You will also have a choice to see out-of-network providers when you need a specialist and they are not on the list. Most POS plans require you get a doctor's referral prior to seeing another doctor or specialist. Once referred to a specialist within the network, you will have to be prepared to pay more. If you choose to do this, you will be billed directly and must submit the claim to the insurance company your self. Your insurance company will pay their flat rate for whatever you had done and you will be responsible for the rest. You may also be responsible at the time of service to pay the entire amount and wait to be reimbursed your self from your insurance. If you chose to see a specialist on you own, the cost will be higher and around 50% if you were not referred. You will be required to pay a higher amount if you go out-of-network. So in essence, you have the right to see whom you chose, but at your own expense. The POS plan will only pay their flat rate for specific medical issues and not above it, unless it is an emergency situation. Many people like the idea of having more say in their health care choices, while others care more about saving money and don't care who they go to. What you chose will depend on what you personally want and what is more important.

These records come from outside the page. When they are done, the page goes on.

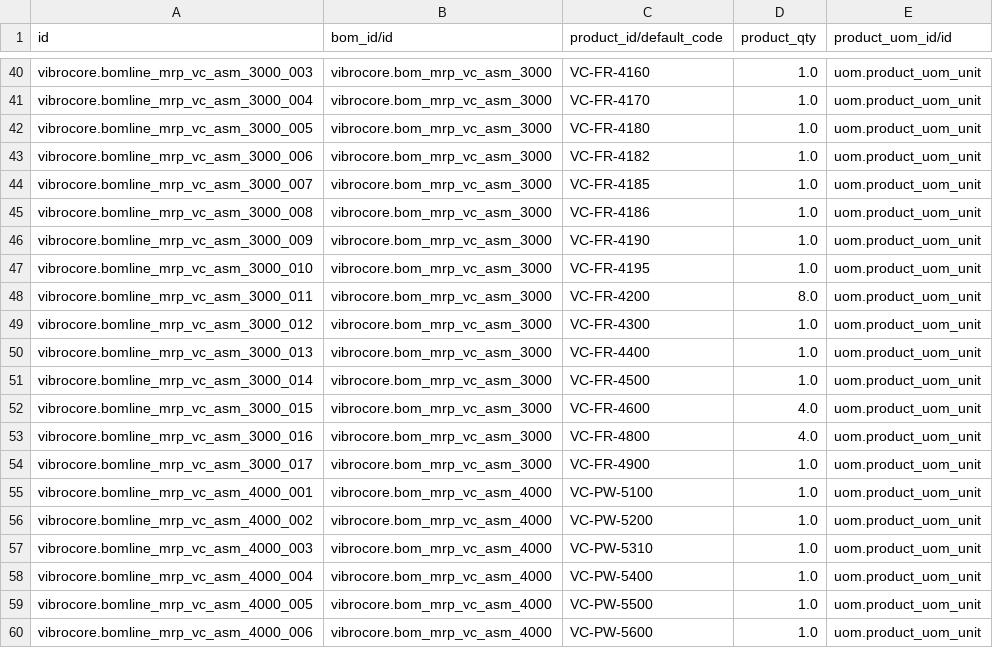
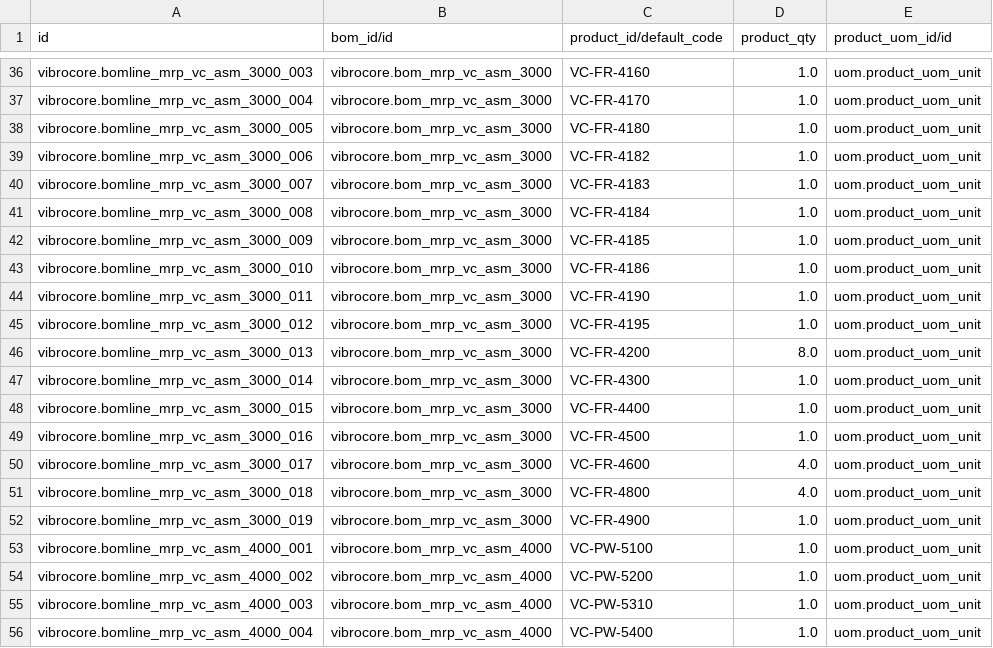
Before and after one commit to GROUNDUP-GmbH/vibrocore, a CSV file: cad/odoo/mrp/mrp.bom.line.csv, drawn as a sheet; only a part is shown, gaps mark what is left out; the shorter side is filled out with more unchanged rows; the diff covers the shown part only.

```diff
--- a/cad/odoo/mrp/mrp.bom.line.csv
+++ b/cad/odoo/mrp/mrp.bom.line.csv
@@ -43,13 +39,15 @@ vibrocore.bomline_mrp_vc_asm_3000_005,vibrocore.bom_mrp_vc_asm_3000,VC-FR-4180,1
 vibrocore.bomline_mrp_vc_asm_3000_006,vibrocore.bom_mrp_vc_asm_3000,VC-FR-4182,1.0,uom.product_uom_unit
-vibrocore.bomline_mrp_vc_asm_3000_007,vibrocore.bom_mrp_vc_asm_3000,VC-FR-4185,1.0,uom.product_uom_unit
-vibrocore.bomline_mrp_vc_asm_3000_008,vibrocore.bom_mrp_vc_asm_3000,VC-FR-4186,1.0,uom.product_uom_unit
-vibrocore.bomline_mrp_vc_asm_3000_009,vibrocore.bom_mrp_vc_asm_3000,VC-FR-4190,1.0,uom.product_uom_unit
-vibrocore.bomline_mrp_vc_asm_3000_010,vibrocore.bom_mrp_vc_asm_3000,VC-FR-4195,1.0,uom.product_uom_unit
-vibrocore.bomline_mrp_vc_asm_3000_011,vibrocore.bom_mrp_vc_asm_3000,VC-FR-4200,8.0,uom.product_uom_unit
-vibrocore.bomline_mrp_vc_asm_3000_012,vibrocore.bom_mrp_vc_asm_3000,VC-FR-4300,1.0,uom.product_uom_unit
-vibrocore.bomline_mrp_vc_asm_3000_013,vibrocore.bom_mrp_vc_asm_3000,VC-FR-4400,1.0,uom.product_uom_unit
-vibrocore.bomline_mrp_vc_asm_3000_014,vibrocore.bom_mrp_vc_asm_3000,VC-FR-4500,1.0,uom.product_uom_unit
-vibrocore.bomline_mrp_vc_asm_3000_015,vibrocore.bom_mrp_vc_asm_3000,VC-FR-4600,4.0,uom.product_uom_unit
-vibrocore.bomline_mrp_vc_asm_3000_016,vibrocore.bom_mrp_vc_asm_3000,VC-FR-4800,4.0,uom.product_uom_unit
-vibrocore.bomline_mrp_vc_asm_3000_017,vibrocore.bom_mrp_vc_asm_3000,VC-FR-4900,1.0,uom.product_uom_unit
+vibrocore.bomline_mrp_vc_asm_3000_007,vibrocore.bom_mrp_vc_asm_3000,VC-FR-4183,1.0,uom.product_uom_unit
+vibrocore.bomline_mrp_vc_asm_3000_008,vibrocore.bom_mrp_vc_asm_3000,VC-FR-4184,1.0,uom.product_uom_unit
+vibrocore.bomline_mrp_vc_asm_3000_009,vibrocore.bom_mrp_vc_asm_3000,VC-FR-4185,1.0,uom.product_uom_unit
+vibrocore.bomline_mrp_vc_asm_3000_010,vibrocore.bom_mrp_vc_asm_3000,VC-FR-4186,1.0,uom.product_uom_unit
+vibrocore.bomline_mrp_vc_asm_3000_011,vibrocore.bom_mrp_vc_asm_3000,VC-FR-4190,1.0,uom.product_uom_unit
+vibrocore.bomline_mrp_vc_asm_3000_012,vibrocore.bom_mrp_vc_asm_3000,VC-FR-4195,1.0,uom.product_uom_unit
+vibrocore.bomline_mrp_vc_asm_3000_013,vibrocore.bom_mrp_vc_asm_3000,VC-FR-4200,8.0,uom.product_uom_unit
+vibrocore.bomline_mrp_vc_asm_3000_014,vibrocore.bom_mrp_vc_asm_3000,VC-FR-4300,1.0,uom.product_uom_unit
+vibrocore.bomline_mrp_vc_asm_3000_015,vibrocore.bom_mrp_vc_asm_3000,VC-FR-4400,1.0,uom.product_uom_unit
+vibrocore.bomline_mrp_vc_asm_3000_016,vibrocore.bom_mrp_vc_asm_3000,VC-FR-4500,1.0,uom.product_uom_unit
+vibrocore.bomline_mrp_vc_asm_3000_017,vibrocore.bom_mrp_vc_asm_3000,VC-FR-4600,4.0,uom.product_uom_unit
+vibrocore.bomline_mrp_vc_asm_3000_018,vibrocore.bom_mrp_vc_asm_3000,VC-FR-4800,4.0,uom.product_uom_unit
+vibrocore.bomline_mrp_vc_asm_3000_019,vibrocore.bom_mrp_vc_asm_3000,VC-FR-4900,1.0,uom.product_uom_unit
 vibrocore.bomline_mrp_vc_asm_4000_001,vibrocore.bom_mrp_vc_asm_4000,VC-PW-5100,1.0,uom.product_uom_unit
```
Also changed, not shown: 4 removed rows and 21 edited cells elsewhere in this file, cad/odoo/mrp/product.product.csv, cad/odoo/plm/mrp.bom.line.csv, 23 other files.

The emphasis on this plan is prevention of illness or disease to cut the cost to both the individual and the insurer. Most other plans such as HMOs and PPOs have the same basic emphasis. You are encouraged to take an active roll in your health and do what it takes to remain not sick and disease free for as long as possible. The idea is to see the doctor less so both you and your carrier together spends less money. The idea with this plan is that if you have to put more money into your health care you will think twice at whether or not you really need to go. If you want to waist the insurance companies money you have to waist your own too to do it. Medical insurance companies are in business to make money, they want you to stay healthy so they can collect your premium and not have to pay it out to the health care provider. So, for those people who do not want to pay as high as a monthly premium tends to opt for this type of health insurance plan. This one will ensure a low rate with out having to worry about huge deductibles or co-pays if used more like an HMO. So, if you think that this sound like something you are interested in, talk to several different companies and get some policies to look at. Make sure to look at what is covered as well as the price. Do a little research in the various insurance policies that are available. The one that you need to pick will depend on your priorities.